The Supreme Court has been eroding the First Amendment by slowly and systemically leaving the defense of basic individual rights to state courts and legislatures, which are far more susceptible to pressure from the special interests and other local groups with political clout.

Nowhere is this trend more evident, or more disturbing, than in the continuing abridgment of freedom of the press.

By narrowing the press's protection from libel suits and leaving interpretation of the First Amendment to local judges, the Supreme Court is endangering the existence of the one institution powerful enough to battle the politicians on anything close to an equal footing.

One effect of the Supreme Court's rulings against the press has been an epidemic of libel suits. In Oklahoma, for example, one major Tulsa paper estimates that since 1976 it has spent at least $100,000 on legal paper work to defend itself against 12 libel suits that never even made it to trial.

Last year, a county court jury slapped the Daily Oklahoman, the state's largest-circulation newspaper, with a $1 million libel judgment. The successful plaintiff was George Miskovsky, a candidate for the U.S. Senate who drew less than 2 percent of the vote in the 1978 Democratic primary.

"It is the largest verdict ever attained by a candidate for office," the successful litigant boasted to my reporter Jeff Drumtra. And Miskovsky is apparently correct. Until the Burger Court began its hatchet job on the First Amendment, public officials and political candidates had been fair game for critical press coverage. The interesting thing about Miskovsky's libel suit is that it arose from the newspaper's criticism of a campaign tactic that itself appeared to come perilously close to defamation. Two weeks before the primary, Miskovsky called a press conference to ask Gov. David Boren, the front-runner and eventual winner of both the primary and the Senate seat, four questions:

"Do you know what a homosexual or bisexual is? Are you a homosexual or bisexual? Have you ever been a homosexual or bisexual? Have you ever engaged in homosexual or bisexual activity?"

The Oklahoma press reacted with varying degrees of outrage. Miskovsky, a lawyer, offered no evidence about Boren's sexual proclivities, but said he had heard rumors and was merely asking questions. "I have never charged and still don't charge that Boren is homosexual," he said.

The Daily Oklahoman scolded Miskovsky for what it called his "gutter theatrics," Miskovsky sued.

When most of his case was thrown out by a judge in one county, Miskovsky took it to a different county. "I believed I had a better chance in Cleveland County," he explained. "People there aren't as mesmerized by the Daily Oklahoman."

It was a shrewd maneuver. Members of the jury said later they disliked both Miskovsky and the Daily Oklahoman, so they decided to punish them both by giving the plaintiff "only" $1 million of the $25 million he had sought.

Now Miskovsky is suing the Daily Oklahoman for $50 million -- for reprinting the libelous articles in its coverage of his first lawsuit.

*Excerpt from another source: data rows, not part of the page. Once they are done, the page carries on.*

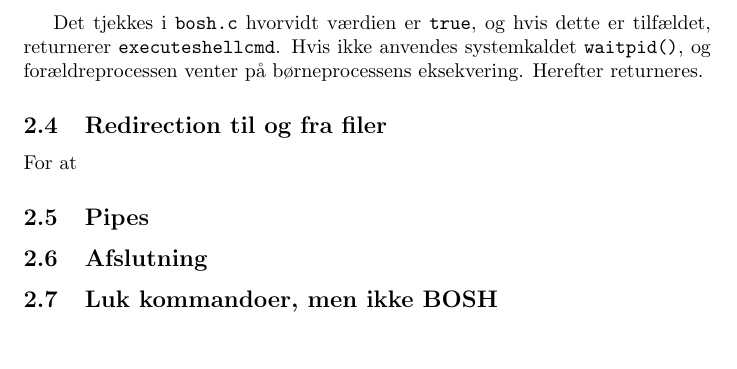
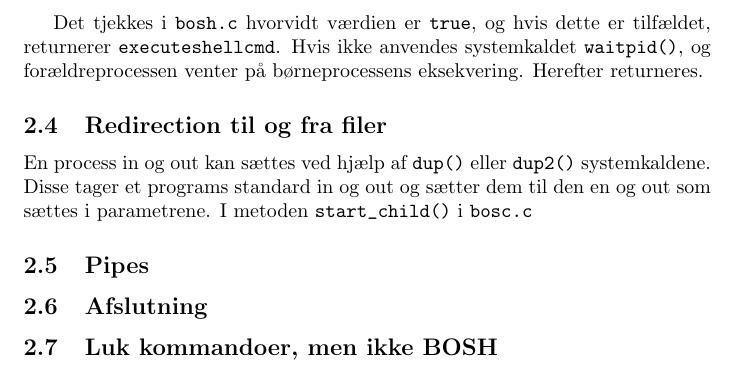
Before and after one commit to andersfischernielsen/BOSC, a LaTeX document (ObligatoriskOpgave1/tex/main.tex, which reads ObligatoriskOpgave1/tex/chapters/2-implementation.tex): part of page 5 of 8, cut so that both start at the same text, the shorter picture padded with empty space. Compiled offline with pdfLaTeX.

Commit message:
Started working on redirection

```diff
--- a/ObligatoriskOpgave1/tex/chapters/2-implementation.tex
+++ b/ObligatoriskOpgave1/tex/chapters/2-implementation.tex
@@ -27,7 +27,7 @@ Hvis brugeren har tastet \verb+&+, er den bolske værdi \verb+background+ i \ver
 
 Det tjekkes i \verb+bosh.c+ hvorvidt værdien er \verb+true+, og hvis dette er tilfældet, returnerer \verb+executeshellcmd+. Hvis ikke anvendes systemkaldet \verb+waitpid()+, og forældreprocessen venter på børneprocessens eksekvering. Herefter returneres.
 \subsection{Redirection til og fra filer}
-For at
+En process in og out kan sættes ved hjælp af \verb+dup()+ eller \verb+dup2()+ systemkaldene. Disse tager et programs standard in og out og sætter dem til den en og out som sættes i parametrene. I metoden \verb+start_child()+ i \verb+bosc.c+
 \subsection{Pipes}
 \subsection{Afslutning}
 \subsection{Luk kommandoer, men ikke BOSH}
```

Footnote: Two months ago, I wrote about the plight of the Lake Charles, La., American Press, which had been sued by a local official who had taken umbrage over a critical editorial. The state courts had awarded the plaintiff $175,000 in damages and fees. On June 15, the U.S. Supreme Court refused to hear the case, thus leaving in force a state appeals court ruling against the American Press.